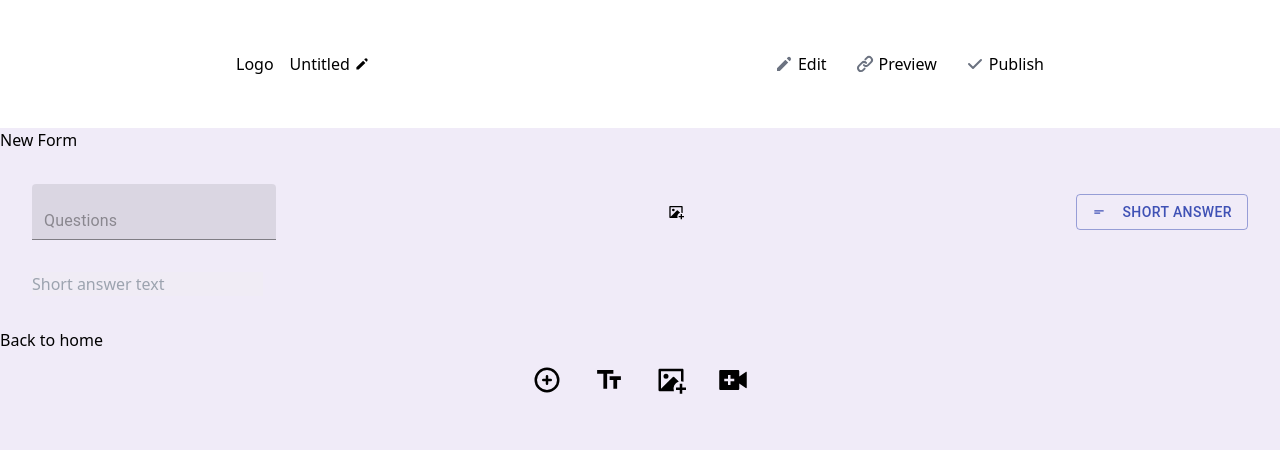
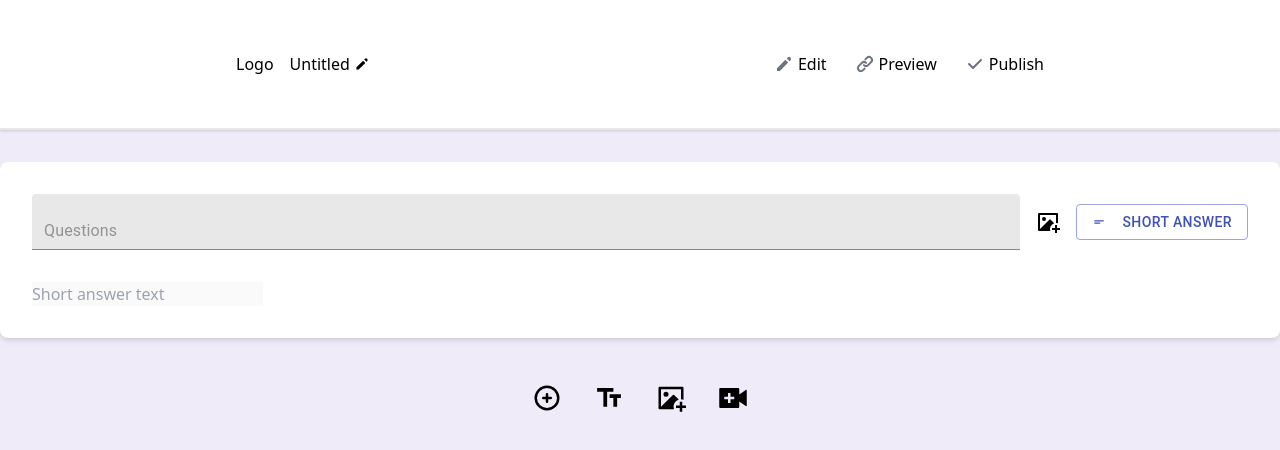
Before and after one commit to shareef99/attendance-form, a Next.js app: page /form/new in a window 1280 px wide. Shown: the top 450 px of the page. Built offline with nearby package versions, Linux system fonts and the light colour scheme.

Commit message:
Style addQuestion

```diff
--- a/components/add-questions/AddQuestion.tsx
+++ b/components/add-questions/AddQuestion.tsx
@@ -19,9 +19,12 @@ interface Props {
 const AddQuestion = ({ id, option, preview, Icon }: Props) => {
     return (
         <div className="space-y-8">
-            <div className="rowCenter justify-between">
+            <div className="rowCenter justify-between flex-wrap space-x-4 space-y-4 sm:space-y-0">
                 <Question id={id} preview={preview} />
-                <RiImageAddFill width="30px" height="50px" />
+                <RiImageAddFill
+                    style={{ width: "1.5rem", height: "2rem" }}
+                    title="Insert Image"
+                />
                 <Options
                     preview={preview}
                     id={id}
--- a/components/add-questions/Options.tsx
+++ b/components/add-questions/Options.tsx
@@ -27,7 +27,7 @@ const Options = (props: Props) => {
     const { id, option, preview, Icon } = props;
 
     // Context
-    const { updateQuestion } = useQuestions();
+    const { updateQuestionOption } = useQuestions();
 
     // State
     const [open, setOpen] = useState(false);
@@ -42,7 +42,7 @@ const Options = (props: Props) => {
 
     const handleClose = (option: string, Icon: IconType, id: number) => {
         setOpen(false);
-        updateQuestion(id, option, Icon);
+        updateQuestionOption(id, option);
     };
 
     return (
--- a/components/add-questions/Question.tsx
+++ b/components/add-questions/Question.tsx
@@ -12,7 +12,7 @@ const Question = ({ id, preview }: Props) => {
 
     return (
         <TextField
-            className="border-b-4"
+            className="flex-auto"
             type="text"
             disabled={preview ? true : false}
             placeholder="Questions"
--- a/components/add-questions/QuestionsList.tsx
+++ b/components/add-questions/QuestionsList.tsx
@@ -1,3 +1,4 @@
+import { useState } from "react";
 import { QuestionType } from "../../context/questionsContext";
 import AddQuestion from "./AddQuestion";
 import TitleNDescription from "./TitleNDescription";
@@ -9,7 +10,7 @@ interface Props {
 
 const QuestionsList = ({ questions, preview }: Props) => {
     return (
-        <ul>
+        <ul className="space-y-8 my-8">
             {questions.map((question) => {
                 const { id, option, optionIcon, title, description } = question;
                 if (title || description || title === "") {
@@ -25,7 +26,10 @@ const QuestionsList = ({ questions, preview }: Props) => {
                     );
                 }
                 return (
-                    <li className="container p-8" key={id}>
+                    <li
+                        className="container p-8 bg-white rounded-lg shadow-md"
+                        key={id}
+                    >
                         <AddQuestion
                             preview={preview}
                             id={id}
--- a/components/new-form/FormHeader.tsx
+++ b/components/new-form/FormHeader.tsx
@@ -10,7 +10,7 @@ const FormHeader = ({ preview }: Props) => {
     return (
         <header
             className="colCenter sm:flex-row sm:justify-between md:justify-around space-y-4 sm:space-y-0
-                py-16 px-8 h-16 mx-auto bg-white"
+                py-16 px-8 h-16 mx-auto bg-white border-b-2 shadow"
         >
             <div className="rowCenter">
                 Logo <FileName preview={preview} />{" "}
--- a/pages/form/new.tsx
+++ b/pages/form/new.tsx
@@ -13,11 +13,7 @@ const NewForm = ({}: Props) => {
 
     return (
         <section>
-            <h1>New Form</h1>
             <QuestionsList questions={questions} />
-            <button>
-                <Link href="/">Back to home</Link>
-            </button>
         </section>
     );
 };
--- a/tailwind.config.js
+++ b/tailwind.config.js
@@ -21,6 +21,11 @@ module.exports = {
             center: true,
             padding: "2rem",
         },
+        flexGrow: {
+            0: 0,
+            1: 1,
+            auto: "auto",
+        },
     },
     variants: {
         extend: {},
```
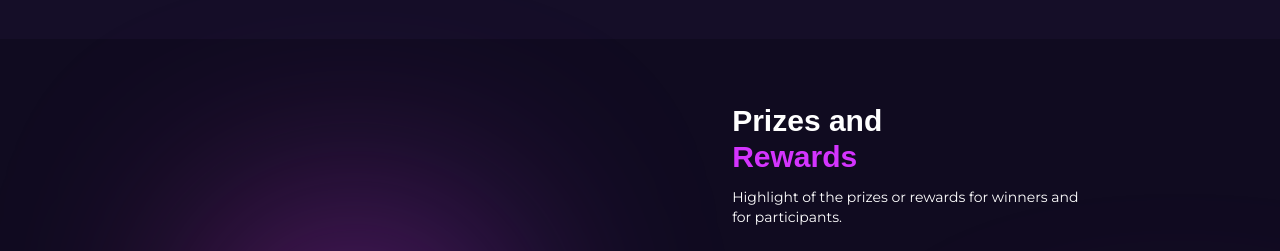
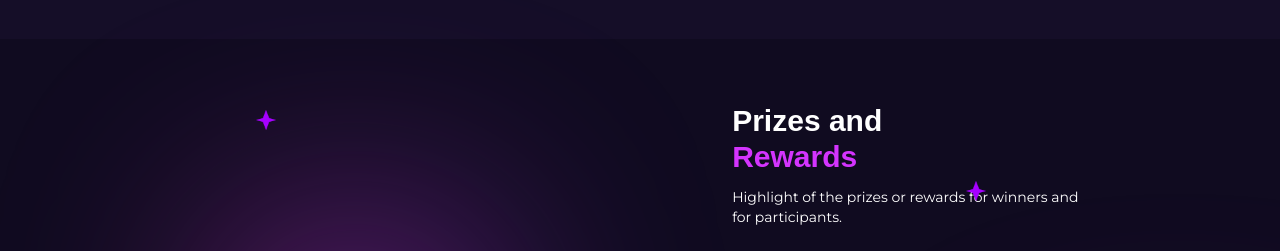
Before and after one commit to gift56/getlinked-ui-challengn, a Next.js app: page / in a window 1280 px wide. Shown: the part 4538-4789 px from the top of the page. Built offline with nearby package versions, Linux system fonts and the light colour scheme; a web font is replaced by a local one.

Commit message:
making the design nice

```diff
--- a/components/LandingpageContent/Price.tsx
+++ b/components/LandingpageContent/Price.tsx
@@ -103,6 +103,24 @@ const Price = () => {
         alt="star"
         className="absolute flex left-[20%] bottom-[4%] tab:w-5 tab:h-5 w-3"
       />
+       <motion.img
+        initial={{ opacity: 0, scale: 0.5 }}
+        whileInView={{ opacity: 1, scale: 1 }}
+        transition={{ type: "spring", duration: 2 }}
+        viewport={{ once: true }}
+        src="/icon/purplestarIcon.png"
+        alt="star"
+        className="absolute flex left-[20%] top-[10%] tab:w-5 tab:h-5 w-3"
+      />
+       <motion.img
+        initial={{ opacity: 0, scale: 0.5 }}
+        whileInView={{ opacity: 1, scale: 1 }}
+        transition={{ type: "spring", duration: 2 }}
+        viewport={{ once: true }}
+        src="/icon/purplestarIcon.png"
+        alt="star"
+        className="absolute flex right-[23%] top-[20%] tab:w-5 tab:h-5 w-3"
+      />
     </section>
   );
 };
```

**TASK GOAL:**
Give the entries above again exactly, minus their pictures.

**EXERCISE ANSWER:**
Before and after one commit to shareef99/attendance-form, a Next.js app: page /form/new in a window 1280 px wide. Shown: the top 450 px of the page. Built offline with nearby package versions, Linux system fonts and the light colour scheme.

Commit message:
Style addQuestion

```diff
--- a/components/add-questions/AddQuestion.tsx
+++ b/components/add-questions/AddQuestion.tsx
@@ -19,9 +19,12 @@ interface Props {
 const AddQuestion = ({ id, option, preview, Icon }: Props) => {
     return (
         <div className="space-y-8">
-            <div className="rowCenter justify-between">
+            <div className="rowCenter justify-between flex-wrap space-x-4 space-y-4 sm:space-y-0">
                 <Question id={id} preview={preview} />
-                <RiImageAddFill width="30px" height="50px" />
+                <RiImageAddFill
+                    style={{ width: "1.5rem", height: "2rem" }}
+                    title="Insert Image"
+                />
                 <Options
                     preview={preview}
                     id={id}
--- a/components/add-questions/Options.tsx
+++ b/components/add-questions/Options.tsx
@@ -27,7 +27,7 @@ const Options = (props: Props) => {
     const { id, option, preview, Icon } = props;
 
     // Context
-    const { updateQuestion } = useQuestions();
+    const { updateQuestionOption } = useQuestions();
 
     // State
     const [open, setOpen] = useState(false);
@@ -42,7 +42,7 @@ const Options = (props: Props) => {
 
     const handleClose = (option: string, Icon: IconType, id: number) => {
         setOpen(false);
-        updateQuestion(id, option, Icon);
+        updateQuestionOption(id, option);
     };
 
     return (
--- a/components/add-questions/Question.tsx
+++ b/components/add-questions/Question.tsx
@@ -12,7 +12,7 @@ const Question = ({ id, preview }: Props) => {
 
     return (
         <TextField
-            className="border-b-4"
+            className="flex-auto"
             type="text"
             disabled={preview ? true : false}
             placeholder="Questions"
--- a/components/add-questions/QuestionsList.tsx
+++ b/components/add-questions/QuestionsList.tsx
@@ -1,3 +1,4 @@
+import { useState } from "react";
 import { QuestionType } from "../../context/questionsContext";
 import AddQuestion from "./AddQuestion";
 import TitleNDescription from "./TitleNDescription";
@@ -9,7 +10,7 @@ interface Props {
 
 const QuestionsList = ({ questions, preview }: Props) => {
     return (
-        <ul>
+        <ul className="space-y-8 my-8">
             {questions.map((question) => {
                 const { id, option, optionIcon, title, description } = question;
                 if (title || description || title === "") {
@@ -25,7 +26,10 @@ const QuestionsList = ({ questions, preview }: Props) => {
                     );
                 }
                 return (
-                    <li className="container p-8" key={id}>
+                    <li
+                        className="container p-8 bg-white rounded-lg shadow-md"
+                        key={id}
+                    >
                         <AddQuestion
                             preview={preview}
                             id={id}
--- a/components/new-form/FormHeader.tsx
+++ b/components/new-form/FormHeader.tsx
@@ -10,7 +10,7 @@ const FormHeader = ({ preview }: Props) => {
     return (
         <header
             className="colCenter sm:flex-row sm:justify-between md:justify-around space-y-4 sm:space-y-0
-                py-16 px-8 h-16 mx-auto bg-white"
+                py-16 px-8 h-16 mx-auto bg-white border-b-2 shadow"
         >
             <div className="rowCenter">
                 Logo <FileName preview={preview} />{" "}
--- a/pages/form/new.tsx
+++ b/pages/form/new.tsx
@@ -13,11 +13,7 @@ const NewForm = ({}: Props) => {
 
     return (
         <section>
-            <h1>New Form</h1>
             <QuestionsList questions={questions} />
-            <button>
-                <Link href="/">Back to home</Link>
-            </button>
         </section>
     );
 };
--- a/tailwind.config.js
+++ b/tailwind.config.js
@@ -21,6 +21,11 @@ module.exports = {
             center: true,
             padding: "2rem",
         },
+        flexGrow: {
+            0: 0,
+            1: 1,
+            auto: "auto",
+        },
     },
     variants: {
         extend: {},
```
Before and after one commit to gift56/getlinked-ui-challengn, a Next.js app: page / in a window 1280 px wide. Shown: the part 4538-4789 px from the top of the page. Built offline with nearby package versions, Linux system fonts and the light colour scheme; a web font is replaced by a local one.

Commit message:
making the design nice

```diff
--- a/components/LandingpageContent/Price.tsx
+++ b/components/LandingpageContent/Price.tsx
@@ -103,6 +103,24 @@ const Price = () => {
         alt="star"
         className="absolute flex left-[20%] bottom-[4%] tab:w-5 tab:h-5 w-3"
       />
+       <motion.img
+        initial={{ opacity: 0, scale: 0.5 }}
+        whileInView={{ opacity: 1, scale: 1 }}
+        transition={{ type: "spring", duration: 2 }}
+        viewport={{ once: true }}
+        src="/icon/purplestarIcon.png"
+        alt="star"
+        className="absolute flex left-[20%] top-[10%] tab:w-5 tab:h-5 w-3"
+      />
+       <motion.img
+        initial={{ opacity: 0, scale: 0.5 }}
+        whileInView={{ opacity: 1, scale: 1 }}
+        transition={{ type: "spring", duration: 2 }}
+        viewport={{ once: true }}
+        src="/icon/purplestarIcon.png"
+        alt="star"
+        className="absolute flex right-[23%] top-[20%] tab:w-5 tab:h-5 w-3"
+      />
     </section>
   );
 };
```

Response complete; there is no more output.